Phosphorus tends to attach to soil particles naturally & from fertilizers (usually as phosphates) and gains access to our surface water and ground water, as runoff. Safe Home offers a few kits that provide drinking water testing for phosphorus in city water and well water supplies.
Parameter Type: Drinking Water Testing for Volatiles
Parameter Name: Phosphorus
What it is and Where it Comes From:
Phosphorus is a chemical element with the symbol P and atomic number 15. It is an essential element for the life of organisms. Elemental phosphorus exists in two major forms, white phosphorus and red phosphorus, but because it is highly reactive, phosphorus is never found as a free element on Earth. It has a concentration in the Earth’s crust of about one gram per kilogram (compare to copper at about 0.06 grams). In minerals, phosphorus generally occurs as phosphate. Most phosphates enter waterways through plants and rocks. They can also enter waterways through manmade sources, which include human sewage discharges, agricultural fertilizer runoff, manufacturing, and detergents. It can also be found in vegetable oils, fish, and poultry. In the environment, phosphorus is found as phosphates. Natural waters contain a phosphorus concentration of approximately 0.02 parts per million (ppm). Zinc or sodium orthophosphates or phosphoric acid are often added to the drinking water at public water systems as a corrosion inhibitor to prevent leaching of lead and copper from pipes and fixtures. The phosphate metal salt forms a protective coating of insoluble mineral scale on the inside of service lines and household plumbing as well as in commercial water applications and significantly reduces leaching of those metals. Drinking water testing gives you several benefits like peace of mind, identifying contaminants in your water, and insight into health concerns. Safe Home offers Laboratory drinking water testing kits for phosphorus, allowing you to collect your water sample and ship it directly to our EPA-Certified Laboratory. This platform of drinking water testing for phosphorus will give you an accurate level based on the lowest level of a parameter our instruments can detect (Method Detection Level). Safe Home drinking water testing for metals can be used for city and well water supplies. Drinking water testing should be done any time you notice a significant change in your water quality.

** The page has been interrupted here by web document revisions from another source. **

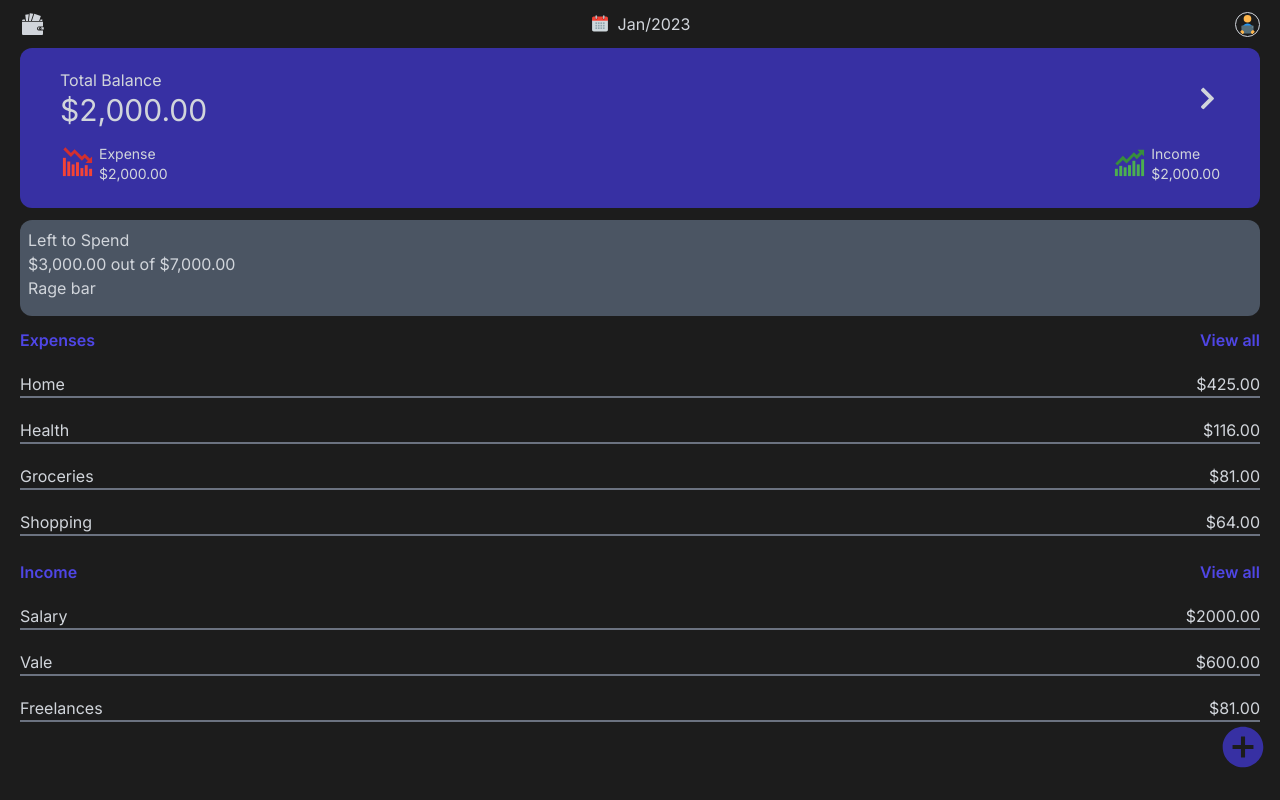
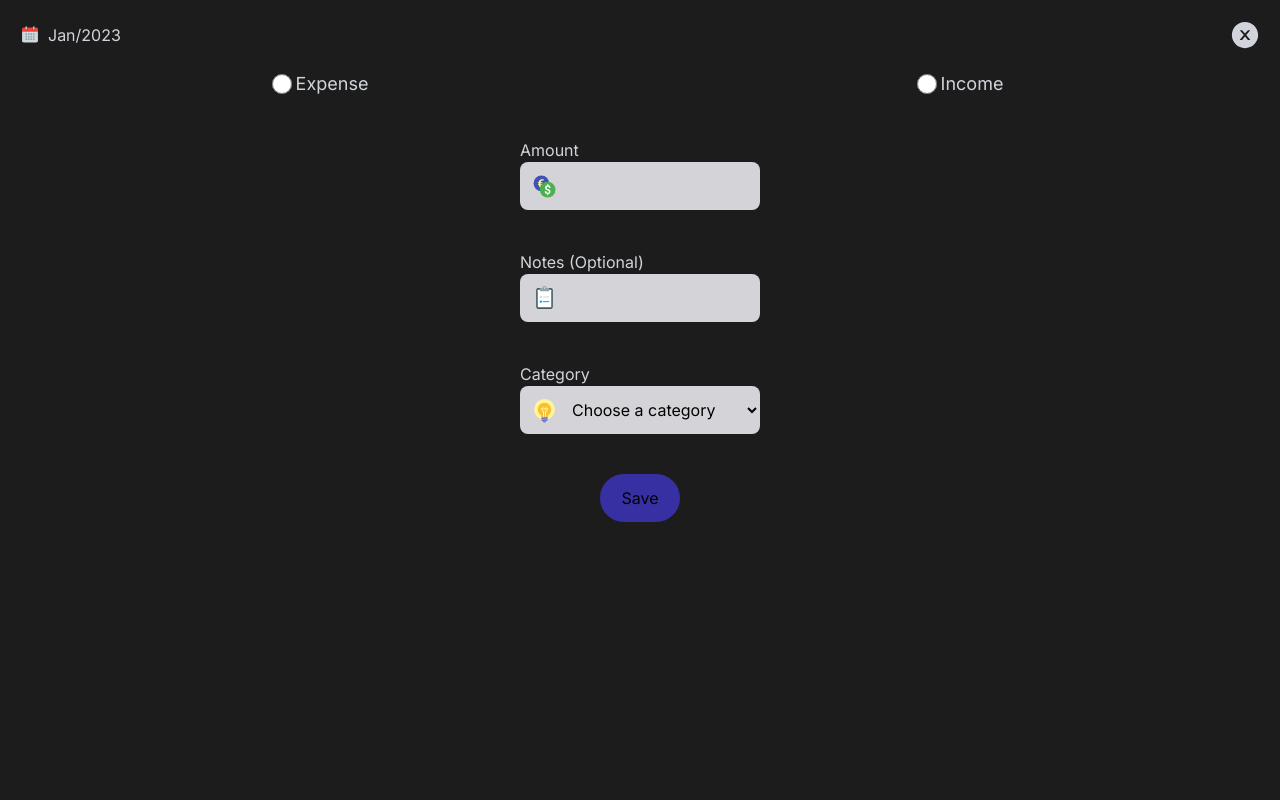
Before and after one commit to batistaerick/tcc, a Next.js app: page / in a window 1280 px wide. Both pictures are taken after a click on the icon 1243 px from the left and 747 px from the top of the page. Built offline with nearby package versions, Linux system fonts and the light colour scheme.

Commit message:
Creating the transaction screen

```diff
--- a/package.json
+++ b/package.json
@@ -11,6 +11,7 @@
     "build-storybook": "storybook build"
   },
   "dependencies": {
+    "@hookform/resolvers": "^3.1.0",
     "@types/node": "20.2.1",
     "@types/react": "18.2.6",
     "@types/react-dom": "18.2.4",
@@ -21,10 +22,12 @@
     "postcss": "^8.4.23",
     "react": "18.2.0",
     "react-dom": "18.2.0",
+    "react-hook-form": "^7.43.9",
     "react-icons": "^4.8.0",
     "storybook": "^7.0.12",
     "tailwindcss": "^3.3.2",
-    "typescript": "5.0.4"
+    "typescript": "5.0.4",
+    "zod": "^3.21.4"
   },
   "devDependencies": {
     "@storybook/addon-essentials": "^7.0.12",
--- a/src/components/AddButton.tsx
+++ b/src/components/AddButton.tsx
@@ -1,9 +1,22 @@
+'use client';
+import { useState } from 'react';
 import { IoMdAddCircle } from 'react-icons/io';
+import NewTransaction from './NewTransaction';
 
 export default function AddButton() {
+  const [isTransactionOpen, setIsTransactionOpen] = useState(false);
+
   return (
-    <div className="fixed bottom-4 right-0 p-3">
-      <IoMdAddCircle className="text-indigo-800 cursor-pointer" size={50} />
-    </div>
+    <>
+      <IoMdAddCircle
+        className="fixed bottom-4 right-0 p-3 text-indigo-800 cursor-pointer"
+        size={75}
+        onClick={() => setIsTransactionOpen(!isTransactionOpen)}
+      />
+      <NewTransaction
+        isOpen={isTransactionOpen}
+        setIsOpen={setIsTransactionOpen}
+      />
+    </>
   );
 }
--- /dev/null
+++ b/src/components/NewTransaction.tsx
@@ -0,0 +1,168 @@
+'use client';
+import { ChangeEvent, Dispatch, SetStateAction, useState } from 'react';
+import { AiFillCloseCircle } from 'react-icons/ai';
+import {
+  FcCalendar,
+  FcCurrencyExchange,
+  FcIdea,
+  FcSurvey,
+} from 'react-icons/fc';
+
+interface NewTransactionProps {
+  isOpen: boolean;
+  setIsOpen: Dispatch<SetStateAction<boolean>>;
+}
+
+export default function NewTransaction({
+  isOpen,
+  setIsOpen,
+}: NewTransactionProps) {
+  const [amountOrIncomeOption, setAmountOrIncomeOption] = useState('');
+  const [amount, setAmount] = useState('');
+  const [notes, setNotes] = useState('');
+  const [selectedCategory, setSelectedCategory] = useState('');
+
+  const handleAmountChange = ({
+    target: { value },
+  }: ChangeEvent<HTMLInputElement>) => {
+    const regex = /^[0-9\b]+$/;
+    if (value === '' || regex.test(value)) {
+      setAmount(value);
+    }
+  };
+
+  return (
+    <>
+      {isOpen && (
+        <div className="absolute h-screen w-screen z-20 bg-white">
+          <div className="h-screen dark:bg-dark-theme">
+            <div className="flex justify-between items-center">
+              <button className="flex items-center gap-2 mt-5 ml-5">
+                <FcCalendar size={20} />
+                Jan/2023
+              </button>
+              <AiFillCloseCircle
+                className="cursor-pointer mt-5 mr-5"
+                size={30}
+                onClick={() => setIsOpen(!isOpen)}
+              />
+            </div>
+            <form className="flex flex-col gap-10 mt-5" id="form">
+              <div className="grid grid-cols-2 place-items-center">
+                <div className="flex flex-row items-center gap-1">
+                  <input
+                    className="accent-indigo-800 w-5 h-5"
+                    id="expense"
+                    type="radio"
+                    value="EXPENSE"
+                    checked={amountOrIncomeOption === 'EXPENSE'}
+                    onChange={({ target: { value } }) =>
+                      setAmountOrIncomeOption(value)
+                    }
+                  />
+                  <label className="text-lg" htmlFor="expense">
+                    Expense
+                  </label>
+                </div>
+                <div className="flex flex-row items-center gap-1">
+                  <input
+                    className="accent-indigo-800 w-5 h-5"
+                    id="income"
+                    type="radio"
+                    value="INCOME"
+                    checked={amountOrIncomeOption === 'INCOME'}
+                    onChange={({ target: { value } }) =>
+                      setAmountOrIncomeOption(value)
+                    }
+                  />
+                  <label className="text-lg" htmlFor="income">
+                    Income
+                  </label>
+                </div>
+              </div>
+              <div className="flex justify-center items-center">
+                <div className="flex flex-col">
+                  <label htmlFor="amount">Amount</label>
+                  <div className="flex">
+                    <div className="flex justify-center items-center h-12 w-12 bg-zinc-300 text-black rounded-l-lg">
+                      <FcCurrencyExchange size={25} />
+                    </div>
+                    <input
+                      className="w-48 h-12 text-2xl rounded-r-lg bg-zinc-300 text-black focus:outline-none"
+                      id="amount"
+                      type="text"
+                      maxLength={13}
+                      value={amount}
+                      onChange={handleAmountChange}
+                    />
+                  </div>
+                </div>
+              </div>
+              <div className="flex justify-center items-center">
+                <div className="flex flex-col">
+                  <label htmlFor="notes">Notes (Optional)</label>
+                  <div className="flex">
+                    <div className="flex justify-center items-center h-12 w-12 bg-zinc-300 text-black rounded-l-lg">
+                      <FcSurvey size={25} />
+                    </div>
+                    <input
+                      className="w-48 h-12 rounded-r-lg bg-zinc-300 text-black focus:outline-none"
+                      id="notes"
+                      type="text"
+                      value={notes}
+                      onChange={({ target: { value } }) => setNotes(value)}
+                    />
+                  </div>
+                </div>
+              </div>
+              <div className="flex justify-center items-center">
+                <div className="flex flex-col">
+                  <label htmlFor="category">Category</label>
+                  <div className="flex">
+                    <div className="flex justify-center items-center h-12 w-12 bg-zinc-300 text-black rounded-l-lg">
+                      <FcIdea size={25} />
+                    </div>
+                    <select
+                      className="w-48 h-12 rounded-r-lg bg-zinc-300 text-black focus:outline-none"
+                      id="category"
+                      form="form"
+                      value={selectedCategory}
+                      onChange={({ target: { value } }) => {
+                        setSelectedCategory(value);
+                      }}
+                    >
+                      <option value="">Choose a category</option>
+                      <option className="bg-zinc-300" value="Food">
+                        Food
+                      </option>
+                      <option className="bg-zinc-300" value="Home">
+                        Home
+                      </option>
+                      <option className="bg-zinc-300" value="Car">
+                        Car
+                      </option>
+                      <option className="bg-zinc-300" value="Motorcycle">
+                        Motorcycle
+                      </option>
+                    </select>
+                  </div>
+                </div>
+              </div>
+              <div className="flex justify-center items-center">
+                <div className="flex flex-col">
+                  <button
+                    form="form"
+                    type="submit"
+                    className="bg-indigo-800 text-black h-12 w-20 rounded-full"
+                  >
+                    Save
+                  </button>
+                </div>
+              </div>
+            </form>
+          </div>
+        </div>
+      )}
+    </>
+  );
+}
```
Also changed, not shown: 1 other file (tests, documents, lock files or other folders).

Phosphates are safe to ingest at reasonable levels. They are important complexed components of all plant and animal-based foods that we consume because they are components of all cells. The Food and Drug Administration (FDA) has concluded that inorganic phosphates as food additives are GRAS (generally recognized as safe). Too much exposure can cause kidney damage and osteoporosis.
Solutions to Contaminant Levels:
What are the next steps after drinking water testing? Coagulation and filtration using iron salts is commonly applied to reduce phosphate levels in drinking water or wastewater. The coagulation process involves adding iron or aluminum salts, such as aluminum sulphate, ferric sulphate, ferric chloride, or polymers, to the water. These chemicals are called coagulants and have a positive charge. The positive charge of the coagulant neutralizes the negative charge of dissolved and suspended particles in the water. When this reaction occurs, the particles bind together, or coagulate (this process is sometimes also called flocculation). The larger particles, or floc, are heavy and quickly settle to the bottom of the water supply. This settling process is called sedimentation. The following diagram illustrates the basic reactions and processes that occur during coagulation. The second step in a conventional water treatment system is filtration, which removes particulate matter from water by forcing the water to pass through porous media. The filtration system consists of filters with varying sizes of pores, and is often made up of sand, gravel, and charcoal. Who do I need to contact to find out more information about water quality in my area? Every community water supplier must provide an annual report to its customers, known as a Consumer Confidence Report (CCR). The report provides information on your local drinking water quality, including the water’s source, contaminants found in the water, and how consumers can get involved in protecting drinking water. How often does the local public water system preform drinking water testing? Frequency of drinking water testing depends on the number of people served, the type of water source, and types of contaminants. Certain contaminants are tested more frequently than others, as established by the Safe Drinking Water Act. You can find out about levels of regulated contaminants in your treated water for the previous calendar year in your annual Consumer Confidence Report (CCR).